It does seem that a big factor for the courts to consider is whether the student loans were used for living expenses (a community expense), actual schooling or education, or other personal expenses
It is certainly possibly that some of your student loans will be separate debt and others will be community. This could be the case if you got married while in school, or perhaps returned to school after you got married.
Of note, your student loans are incurred when you sign the contract and when the funds are disbursed, not when you start repayment.
The case law in Arizona (pretty much all memorandum decisions) all indicate that student loans are community property if acquired during the marriage. In fact, in one case, the Court of Appeals reversed the trial court for finding that student loans best installment loans Oklahoma were the separate debt of one spouse even though they were acquired during the marriage.
Despite the likelihood that the court would similarly find that your student loans acquired during marriage to be community, the legal inquiry and strategy doesn’t (or at least shouldn’t) end there.
There have been two known cases where even though the student loans were acquired during marriage, the divorce court allocated the student loans to the spouse that took them out, or allocated each spouse his/her own student loans (even though the amounts were drastically different).
Per ARS 25-318, the court is required to divide community property and debts equitably. For the most part, this means equally. However, there has been a line of cases (Toth, Flowers, Inboden), wherein the court has also recognized the equitable power to divide community property and debts unequally under rare and extraordinary circumstances.
Based on this equal is not equitable reasoning, the Court of Appeals have upheld some cases where the divorce court allocated all of the student loans to one spouse, or allocated to each spouse his/her own student loans.
In Fuller v. Pulsifer, the Court of Appeals upheld the trial court’s decision to allocate all of the husband’s student loans to the husband. The trial court found that the student loans were community debt because they were incurred during the marriage. However, the trial court recognized that the wife would need to incur her own student loans to become self-sufficient and no longer need spousal maintenance, as well as the fact that the husband would continue to benefit from his comparatively high earning capacity which was made possible by the student loans. So, even though the student loans were community property, the trial court found it equitable to unequally divide them by allocating 100% to the husband.
In Meadows v. Jeffers, the Court of Appeals upheld the trial court’s decision to allocate each spouse his/her own student loan debt. Despite the significant disparity in these amounts, and the fact that the student loans were community debts, the trial court awarded the debt to the party who incurred it so that the party who would benefit from that debt (from the education achieved) would take that specific debt. In this case, the husband had a Master’s degree and earned approximately $8,000 per month, whereas the wife had a cosmetology license and earned approximately $2,000 per month.

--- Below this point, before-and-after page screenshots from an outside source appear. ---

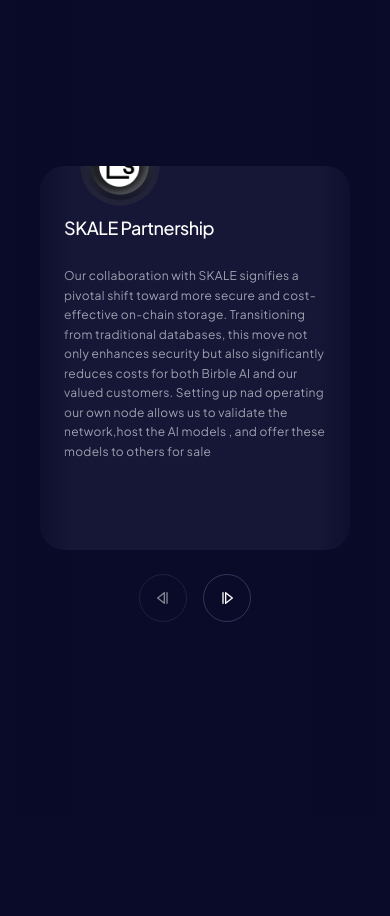
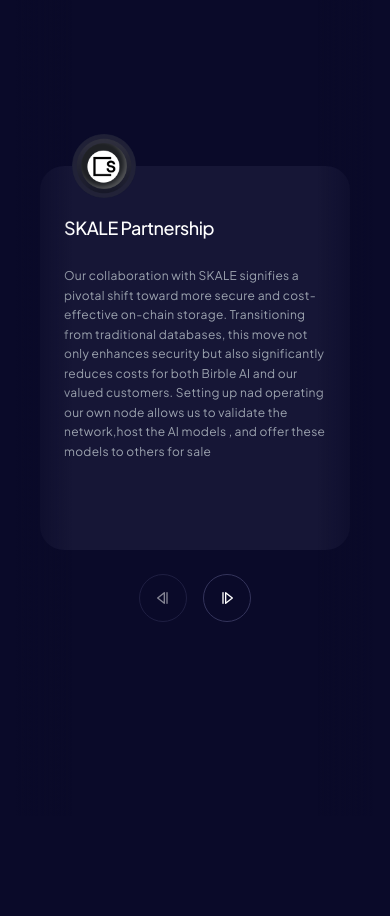
Before and after one commit to stanleynzegwu/birble-ecosystem, a Next.js app: page / in a window 390 px wide. Shown: the part 2560-3476 px from the top of the page. Built offline with nearby package versions, Linux system fonts and the light colour scheme.

Commit message:
new commit

```diff
--- a/components/shared/EcosystemCarousel.tsx
+++ b/components/shared/EcosystemCarousel.tsx
@@ -9,7 +9,7 @@ import {
 
 const EcosystemCarousel = () => {
   return (
-    <Carousel className=" min-h-screen z-0 p-10 flex flex-col justify-center">
+    <Carousel className="min-h-screen z-0 p-10 flex flex-col justify-center">
       {/* absolutely positione lef & right opacity */}
       <div className="absolute top-0 left-0 z-20 h-full w-20 lg:w-24 bg-gradient-to-r from-[#0a0a29] from-10% via-[#0a0a29] via-20% to-transparent to-90%" />
       <div className="absolute top-0 right-0 z-20 h-full w-20 lg:w-24 bg-gradient-to-l from-[#0a0a29] from-10% via-[#0a0a29] via-20% to-transparent to-90%" />
@@ -56,10 +56,10 @@ const EcosystemCarousel = () => {
                 "Collaborating with Hugging Face ensures high standards for AI models in our ecosystem. We use their tools for fine-tuning and deploying impactful models, streamlining our development process. This partnership allows us to focus on innovation and keep our AI solutions at the forefront of technological advancement.",
             },
           ].map(({ iconPath, header, subheader }, index) => (
-            <CarouselItem key={index} className=" md:basis-1/2 lg:basis-1/3">
+            <CarouselItem key={index} className="md:basis-1/2 lg:basis-1/3">
               <div className="relative space-y-6 rounded-3xl bg-darkGrayishBlue p-6 h-96">
                 <Image
-                  className="absolute top-0 left-0 w-20 h-20 -translate-y-1/2 translate-x-1/2 z-50"
+                  className="absolute top-0 left-0 w-16 h-16 md:w-20 md:h-20 -translate-y-1/2 translate-x-1/2 z-50"
                   src={`/icons/${iconPath}.png`}
                   alt={iconPath}
                   width={50}
--- a/components/ui/carousel.tsx
+++ b/components/ui/carousel.tsx
@@ -140,7 +140,7 @@ const CarouselContent = React.forwardRef<HTMLDivElement, React.HTMLAttributes<HT
     const { carouselRef, orientation } = useCarousel();
 
     return (
-      <div ref={carouselRef} className="overflow-hidden">
+      <div ref={carouselRef} className="overflow-x-clip">
         <div
           ref={ref}
           className={cn(
```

Based on statute and multiple memorandum decisions (which are not technically binding on future cases), it seems well established in Arizona that student loans acquired during the marriage are community property. However, there is (non-binding) precedent that the courts can unequally divide student loan debt depending on the circumstances.
In the two cases addressed above, the recurring them seems to be that in a situation where one spouse has a significant earning power over the other spouse, the court may be more inclined to unequally divide community student loan debt. Of course, that is not a guarantee and it is not the law. It is simply an observation from existing cases and potentially a consideration and/or legal strategy in future cases.

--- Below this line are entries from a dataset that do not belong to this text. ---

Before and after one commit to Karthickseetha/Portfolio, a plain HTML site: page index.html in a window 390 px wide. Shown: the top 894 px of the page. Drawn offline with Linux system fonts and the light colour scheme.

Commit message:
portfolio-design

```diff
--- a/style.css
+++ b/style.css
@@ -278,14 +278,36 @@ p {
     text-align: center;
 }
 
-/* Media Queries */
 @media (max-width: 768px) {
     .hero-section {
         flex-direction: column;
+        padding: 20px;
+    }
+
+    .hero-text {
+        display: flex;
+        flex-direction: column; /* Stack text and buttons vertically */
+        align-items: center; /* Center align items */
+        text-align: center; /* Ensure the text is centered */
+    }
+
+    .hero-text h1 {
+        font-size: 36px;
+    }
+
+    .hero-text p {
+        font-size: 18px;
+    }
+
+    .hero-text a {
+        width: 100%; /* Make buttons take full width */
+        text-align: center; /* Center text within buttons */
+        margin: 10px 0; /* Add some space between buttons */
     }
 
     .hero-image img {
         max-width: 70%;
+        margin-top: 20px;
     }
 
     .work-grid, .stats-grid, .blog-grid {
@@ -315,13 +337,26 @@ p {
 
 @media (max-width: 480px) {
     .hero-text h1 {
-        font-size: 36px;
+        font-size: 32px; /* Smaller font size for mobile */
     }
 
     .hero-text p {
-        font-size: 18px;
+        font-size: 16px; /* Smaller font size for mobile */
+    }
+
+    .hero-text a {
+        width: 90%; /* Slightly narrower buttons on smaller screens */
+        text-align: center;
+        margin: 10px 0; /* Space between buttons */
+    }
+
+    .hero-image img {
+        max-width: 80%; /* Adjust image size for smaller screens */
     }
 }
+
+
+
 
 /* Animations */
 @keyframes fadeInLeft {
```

These, among other things, are factors that the court will likely weigh along with earning capacity when deciding whether equally dividing community student loans is equitable or not.
The husband in that case had about $74,000 in student loans and the wife had about $15,000
So, are student loans community property (debt)? Yes, but that doesn’t mean you should simply conclude that the student will or should be divided equally. If circumstances in your case suggest that an equal division would be in equitable, it might be worthwhile to pursue that legal position.